**Extracted data**
§ §

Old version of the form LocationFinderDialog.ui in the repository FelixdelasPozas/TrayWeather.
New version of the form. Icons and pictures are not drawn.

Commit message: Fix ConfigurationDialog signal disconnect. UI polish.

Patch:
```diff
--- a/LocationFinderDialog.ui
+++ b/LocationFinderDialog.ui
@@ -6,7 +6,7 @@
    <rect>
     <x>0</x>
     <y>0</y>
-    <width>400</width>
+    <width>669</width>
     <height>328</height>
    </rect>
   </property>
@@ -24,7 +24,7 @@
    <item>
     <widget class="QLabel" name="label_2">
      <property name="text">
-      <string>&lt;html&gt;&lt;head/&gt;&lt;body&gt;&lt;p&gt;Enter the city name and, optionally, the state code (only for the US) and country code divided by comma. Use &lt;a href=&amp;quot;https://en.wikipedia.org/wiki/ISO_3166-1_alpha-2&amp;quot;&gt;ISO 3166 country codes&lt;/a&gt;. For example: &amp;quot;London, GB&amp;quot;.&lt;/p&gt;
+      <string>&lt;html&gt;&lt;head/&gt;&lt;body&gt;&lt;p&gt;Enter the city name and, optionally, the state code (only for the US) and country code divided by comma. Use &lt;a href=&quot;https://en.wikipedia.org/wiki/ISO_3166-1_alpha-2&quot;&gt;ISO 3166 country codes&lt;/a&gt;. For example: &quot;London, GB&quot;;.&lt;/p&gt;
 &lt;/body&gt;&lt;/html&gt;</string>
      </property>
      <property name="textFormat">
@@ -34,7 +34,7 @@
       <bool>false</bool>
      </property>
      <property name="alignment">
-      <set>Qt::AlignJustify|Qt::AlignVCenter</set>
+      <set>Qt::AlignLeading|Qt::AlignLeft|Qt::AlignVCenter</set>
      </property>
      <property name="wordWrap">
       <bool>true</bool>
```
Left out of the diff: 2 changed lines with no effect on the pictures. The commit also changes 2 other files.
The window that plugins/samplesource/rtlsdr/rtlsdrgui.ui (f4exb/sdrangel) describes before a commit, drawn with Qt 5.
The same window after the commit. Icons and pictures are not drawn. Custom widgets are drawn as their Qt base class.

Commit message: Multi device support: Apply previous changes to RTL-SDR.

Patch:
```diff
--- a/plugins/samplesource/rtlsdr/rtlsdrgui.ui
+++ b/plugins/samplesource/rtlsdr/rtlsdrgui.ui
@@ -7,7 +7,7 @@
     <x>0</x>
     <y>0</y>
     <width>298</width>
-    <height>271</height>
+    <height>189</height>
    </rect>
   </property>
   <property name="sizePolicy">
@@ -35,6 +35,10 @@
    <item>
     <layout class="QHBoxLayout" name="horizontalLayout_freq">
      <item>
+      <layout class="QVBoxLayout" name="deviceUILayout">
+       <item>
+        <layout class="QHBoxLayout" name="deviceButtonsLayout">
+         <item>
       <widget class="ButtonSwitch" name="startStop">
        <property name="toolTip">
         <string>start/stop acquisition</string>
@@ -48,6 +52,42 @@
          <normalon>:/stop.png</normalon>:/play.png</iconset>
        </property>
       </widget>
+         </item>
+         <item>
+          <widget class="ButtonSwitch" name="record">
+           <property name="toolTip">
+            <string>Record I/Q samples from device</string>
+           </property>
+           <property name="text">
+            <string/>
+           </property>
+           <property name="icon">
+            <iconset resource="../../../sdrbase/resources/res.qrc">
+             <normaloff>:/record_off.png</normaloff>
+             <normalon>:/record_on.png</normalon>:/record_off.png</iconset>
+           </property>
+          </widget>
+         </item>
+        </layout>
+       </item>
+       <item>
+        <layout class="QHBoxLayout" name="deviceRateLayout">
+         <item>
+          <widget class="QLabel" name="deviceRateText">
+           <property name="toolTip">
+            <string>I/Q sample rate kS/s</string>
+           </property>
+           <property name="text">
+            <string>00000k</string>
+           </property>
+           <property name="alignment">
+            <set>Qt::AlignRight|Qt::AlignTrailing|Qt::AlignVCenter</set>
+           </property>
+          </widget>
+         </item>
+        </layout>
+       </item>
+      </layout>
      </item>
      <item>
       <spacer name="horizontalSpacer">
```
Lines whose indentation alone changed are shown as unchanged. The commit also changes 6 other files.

§ §

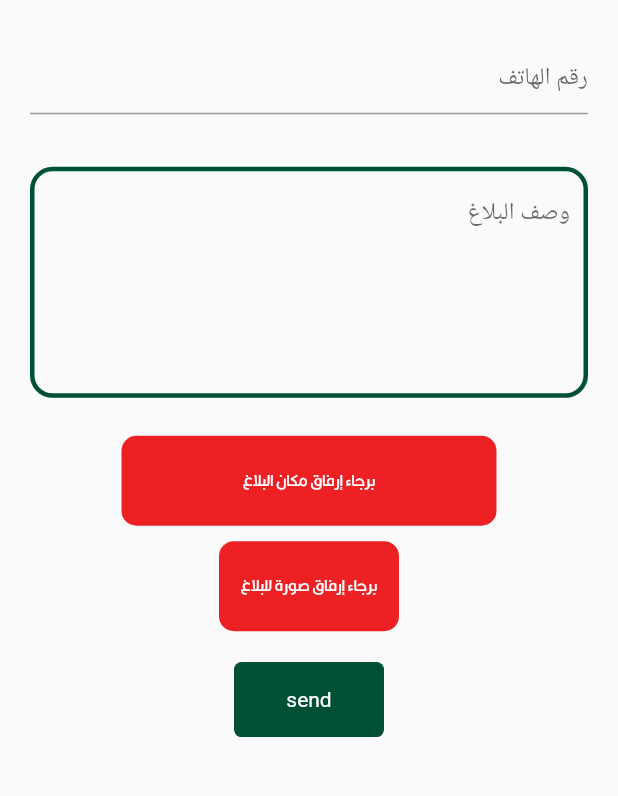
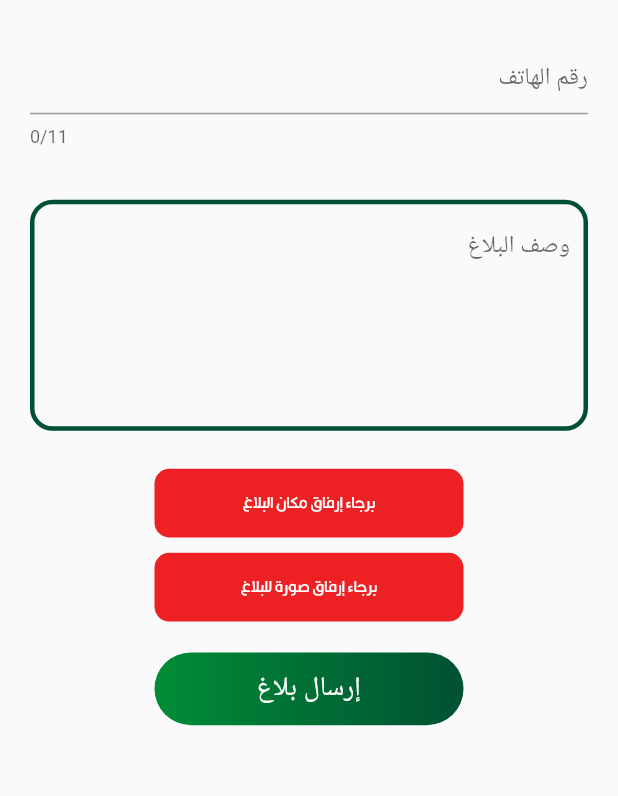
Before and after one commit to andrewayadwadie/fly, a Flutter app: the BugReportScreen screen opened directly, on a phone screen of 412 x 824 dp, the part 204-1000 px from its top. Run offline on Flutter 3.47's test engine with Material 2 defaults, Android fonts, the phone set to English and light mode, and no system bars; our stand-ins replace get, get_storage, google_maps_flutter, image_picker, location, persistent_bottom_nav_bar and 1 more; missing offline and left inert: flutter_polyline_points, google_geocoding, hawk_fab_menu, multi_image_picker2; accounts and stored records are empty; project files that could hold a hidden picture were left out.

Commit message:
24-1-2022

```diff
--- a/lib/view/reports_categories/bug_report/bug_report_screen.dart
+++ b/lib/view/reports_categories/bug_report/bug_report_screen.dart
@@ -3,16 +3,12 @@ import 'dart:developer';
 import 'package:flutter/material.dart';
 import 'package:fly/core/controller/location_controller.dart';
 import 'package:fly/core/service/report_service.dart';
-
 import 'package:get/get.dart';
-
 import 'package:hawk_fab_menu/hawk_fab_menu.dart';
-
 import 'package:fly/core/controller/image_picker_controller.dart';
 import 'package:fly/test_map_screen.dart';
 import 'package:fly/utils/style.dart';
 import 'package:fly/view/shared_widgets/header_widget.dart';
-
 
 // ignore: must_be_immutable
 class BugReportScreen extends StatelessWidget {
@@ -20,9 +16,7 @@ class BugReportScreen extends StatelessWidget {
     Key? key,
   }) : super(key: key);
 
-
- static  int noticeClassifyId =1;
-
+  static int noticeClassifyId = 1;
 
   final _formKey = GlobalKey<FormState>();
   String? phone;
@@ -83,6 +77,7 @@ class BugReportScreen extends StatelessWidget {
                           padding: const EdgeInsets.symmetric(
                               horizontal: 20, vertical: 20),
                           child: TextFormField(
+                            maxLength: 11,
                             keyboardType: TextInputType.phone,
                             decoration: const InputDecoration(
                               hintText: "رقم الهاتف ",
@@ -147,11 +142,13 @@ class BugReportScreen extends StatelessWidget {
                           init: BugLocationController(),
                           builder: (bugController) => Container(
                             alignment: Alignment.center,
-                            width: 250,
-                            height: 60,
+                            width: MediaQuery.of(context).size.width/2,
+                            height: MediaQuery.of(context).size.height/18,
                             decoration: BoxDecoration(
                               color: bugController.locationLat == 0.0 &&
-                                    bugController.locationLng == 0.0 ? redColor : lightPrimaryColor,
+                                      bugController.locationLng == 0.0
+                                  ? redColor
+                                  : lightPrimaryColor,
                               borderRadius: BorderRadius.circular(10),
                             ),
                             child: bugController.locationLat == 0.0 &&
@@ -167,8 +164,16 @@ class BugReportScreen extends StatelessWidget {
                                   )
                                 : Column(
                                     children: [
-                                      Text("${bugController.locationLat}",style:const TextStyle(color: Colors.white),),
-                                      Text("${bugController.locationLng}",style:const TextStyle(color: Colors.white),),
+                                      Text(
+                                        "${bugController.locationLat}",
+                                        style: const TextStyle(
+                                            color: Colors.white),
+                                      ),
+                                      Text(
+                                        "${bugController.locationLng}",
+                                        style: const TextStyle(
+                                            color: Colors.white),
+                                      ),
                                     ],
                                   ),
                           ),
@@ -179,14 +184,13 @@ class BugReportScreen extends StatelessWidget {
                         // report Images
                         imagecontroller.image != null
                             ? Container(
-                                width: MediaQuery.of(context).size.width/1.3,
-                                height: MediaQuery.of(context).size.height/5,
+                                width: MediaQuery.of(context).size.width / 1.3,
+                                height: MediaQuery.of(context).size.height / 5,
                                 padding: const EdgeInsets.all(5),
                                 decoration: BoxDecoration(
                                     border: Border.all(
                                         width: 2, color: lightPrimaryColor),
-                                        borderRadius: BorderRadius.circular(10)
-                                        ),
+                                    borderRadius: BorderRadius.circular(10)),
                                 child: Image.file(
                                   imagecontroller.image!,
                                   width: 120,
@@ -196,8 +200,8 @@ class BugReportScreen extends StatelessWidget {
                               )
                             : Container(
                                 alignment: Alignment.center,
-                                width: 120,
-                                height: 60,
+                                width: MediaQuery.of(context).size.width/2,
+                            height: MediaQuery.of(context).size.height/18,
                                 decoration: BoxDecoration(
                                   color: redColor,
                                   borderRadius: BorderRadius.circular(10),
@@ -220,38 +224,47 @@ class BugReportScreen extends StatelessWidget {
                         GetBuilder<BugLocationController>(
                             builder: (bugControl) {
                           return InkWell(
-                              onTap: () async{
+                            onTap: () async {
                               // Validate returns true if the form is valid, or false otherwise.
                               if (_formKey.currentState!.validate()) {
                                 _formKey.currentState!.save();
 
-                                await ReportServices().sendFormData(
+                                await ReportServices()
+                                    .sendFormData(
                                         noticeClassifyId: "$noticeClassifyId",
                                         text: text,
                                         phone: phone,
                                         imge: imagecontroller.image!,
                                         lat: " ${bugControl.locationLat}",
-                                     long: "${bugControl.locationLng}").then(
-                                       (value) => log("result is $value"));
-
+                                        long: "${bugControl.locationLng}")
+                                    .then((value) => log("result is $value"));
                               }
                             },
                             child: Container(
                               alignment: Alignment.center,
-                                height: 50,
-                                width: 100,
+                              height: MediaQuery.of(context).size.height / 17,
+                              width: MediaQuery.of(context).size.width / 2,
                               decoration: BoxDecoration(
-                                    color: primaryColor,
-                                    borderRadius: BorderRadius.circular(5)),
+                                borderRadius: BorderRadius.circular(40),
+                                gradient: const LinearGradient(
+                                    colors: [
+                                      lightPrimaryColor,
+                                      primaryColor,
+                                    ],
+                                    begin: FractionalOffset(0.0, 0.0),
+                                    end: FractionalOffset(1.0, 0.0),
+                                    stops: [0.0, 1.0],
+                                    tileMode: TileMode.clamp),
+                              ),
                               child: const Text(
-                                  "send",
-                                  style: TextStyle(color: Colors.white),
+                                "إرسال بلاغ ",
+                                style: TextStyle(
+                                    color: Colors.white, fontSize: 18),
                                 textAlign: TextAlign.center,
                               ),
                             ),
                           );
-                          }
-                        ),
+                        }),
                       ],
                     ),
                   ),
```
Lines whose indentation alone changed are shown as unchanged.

§ §

**Task description**
Go through the entries above and copy each line holding the string "lightPrimaryColor".

**Exercise response**
-                                    bugController.locationLng == 0.0 ? redColor : lightPrimaryColor,
+                                  : lightPrimaryColor,
                                         width: 2, color: lightPrimaryColor),
+                                      lightPrimaryColor,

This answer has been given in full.